- 2 submissions from consumer representative bodies
- 2 submissions from government agencies
We thank those individuals and organisations for their valuable feedback.
All submissions that gave permission to be published on the TGA website are now available below in PDF format.
The TGA has considered the submissions received and the feedback provided has informed the creation guidance specific to industry as well as guidance and information specific to users, including consumers and health professionals.
*Large file warning: Attempting to open large files over the Internet within the browser window may cause problems. It is strongly recommended you download this document to your own computer and open it from there.
- Consultation submission: Abbott (pdf,83kb)*
- Consultation submission: ARCS Australia (pdf,0.98Mb)*
- Consultation submission: AusBiotech (pdf,3.35Mb)*
- Consultation submission: Cisco Systems Australia Pty Ltd (pdf,227kb)
- Consultation submission: Cochlear Limited (pdf,358kb)
- Consultation submission: Consumers Health Forum of Australia (pdf.298kb)
- Consultation submission: MED-EL (pdf,852kb)*
- Consultation submission: Medical Technology Association of Australia Ltd (pdf,1.01Mb)*
- Consultation submission: Medtronic Australia
- Consultation submission: Michael Lehmann (pdf,15.8Mb)*
- Consultation submission: Mylan (pdf,1.46Mb) *
- Consultation submission: Radiation Health Unit, Queensland Department of Health (pdf,287kb)
- Consultation submission: The Royal Australian and New Zealand College of Ophthalmologists (pdf,53kb)
- Consultation submission: Siemens Healthcare Pty Ltd
- Consultation submission: Sonic Healthcare Pty Ltd (pdf,178kb)
On 20 December 2018, the TGA published a draft guidance document for public comment on the topic of medical device cyber security. The document was developed in consultation with the Commonwealth Scientific and Industrial Research Organisation (CSIRO). The draft document contained three sections: guidance for the medical device industry, information for users of medical devices including hospitals and healthcare providers, and a fact sheet for consumers. The consultation period closed on 14 February 2019.
Twenty-three submissions were received. The majority of submissions were from industry
(17 submissions). The remaining six submissions came from Commonwealth government agencies (3 submissions), one medical college, one consumer group, and one anonymous submission.
The sections of the document that were most commented on were those relating to proposed changes to the Essential Principles and the use of Standards. The feedback raised some questions relating to the Essential Principles, and also suggested useful changes to clarify or correct wording.

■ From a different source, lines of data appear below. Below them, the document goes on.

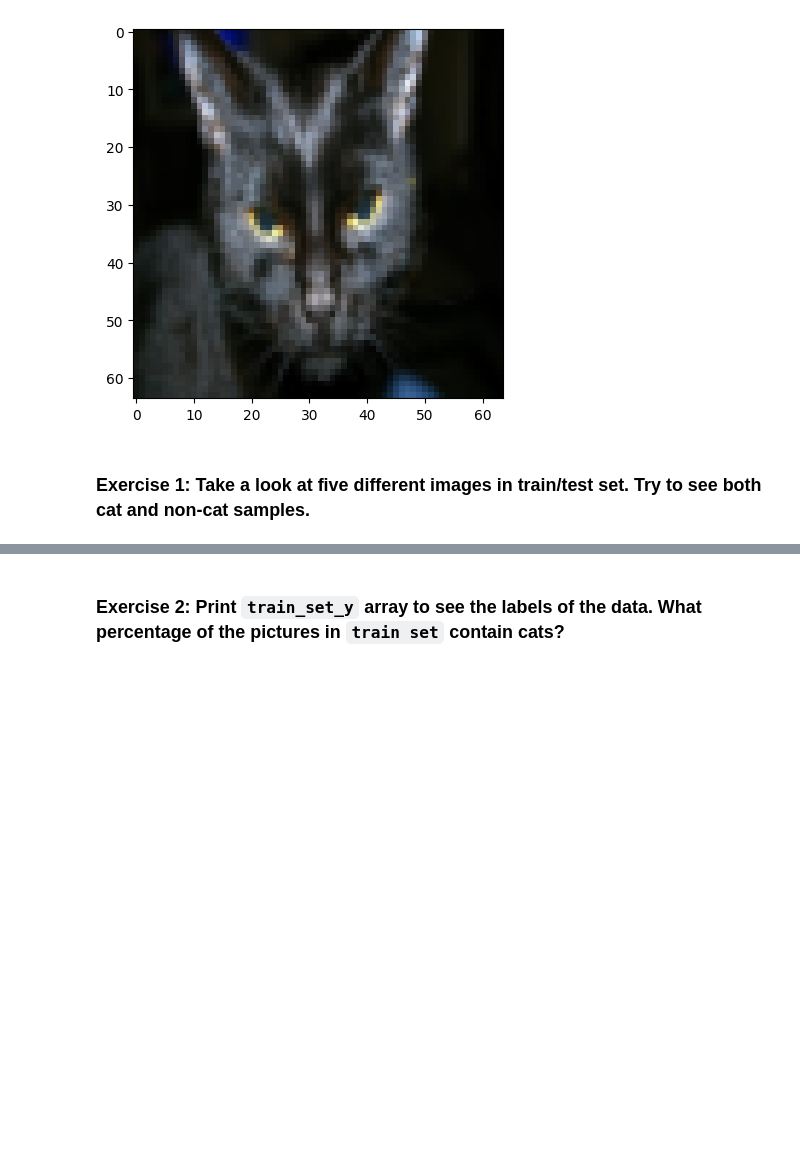
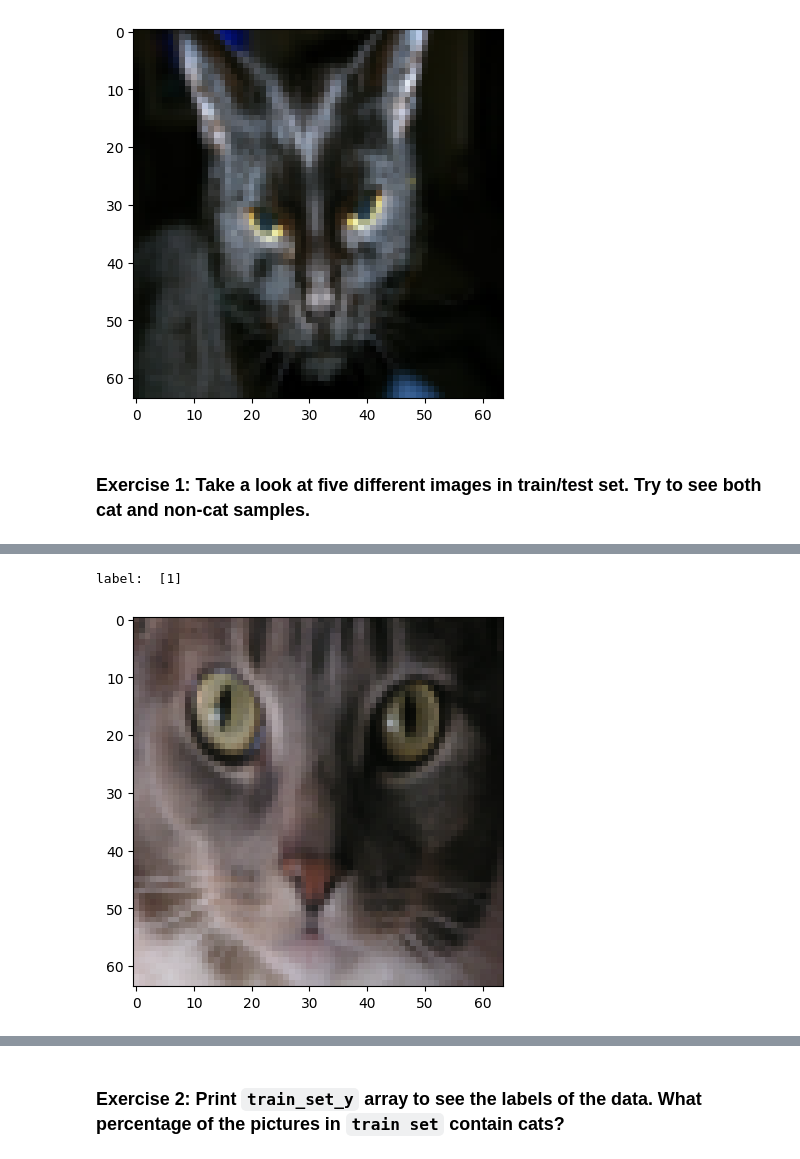
Before and after one commit to whatnirja/PyML2026, a Jupyter notebook: Lab_Week02/LabWeek02.ipynb, the cells around one changed output, grey strips where cells are left out. Cells and saved outputs as stored; diff of their text form; code cells hidden in the pictures; blank space fills up the shorter version.

```diff
--- a/Lab_Week02/LabWeek02.ipynb
+++ b/Lab_Week02/LabWeek02.ipynb
@@ -86,0 +111,8 @@ label:  [1]
+# %%
+#image 3
+index = 60
+plt.imshow(train_set_x_orig[index])
+print("label: ", train_set_y[:, index])
+# %% [output]
+label:  [1]
+[figure, added]
```
Also changed, not shown: parts of 31 cells of this notebook.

In response to the feedback more detail is being provided on how the TGA considers cybersecurity risks over the total life of the medical device, whose responsibility it is to assess and communicate risk, and the expectations for manufacturers under the Essential Principles. This includes detail around ongoing risk management, and the freedom and responsibility of the manufacturer under principle based regulation. Some more detail is also added to the background information in the Appendices to clarify the frameworks and basis that the TGA currently consider good practice. Industry stakeholders raised some concerns about the wording used for software updates that pre-emptively correct vulnerabilities. Some revisions are made to the document in these areas, ensuring that the guidance remained in accordance with the Uniform Recall Procedure for Therapeutic Goods (URPTG). The intent of the guidance in this regard is to use the URPTG as a reference, and not duplicate its content.
Cybersecurity of medical devices is a shared responsibility, and the information for users was also updated in response to the feedback. More details are provided around the communication expectation for users, clinicians, and consumers as well as manufacturers.
Some comments were unable to be actioned, for example, those suggesting changes to the regulatory framework, or those reflecting an incomplete understanding of the regulatory framework. These comments are valuable and will be considered in areas of current reform work, or for the development of additional guidance material.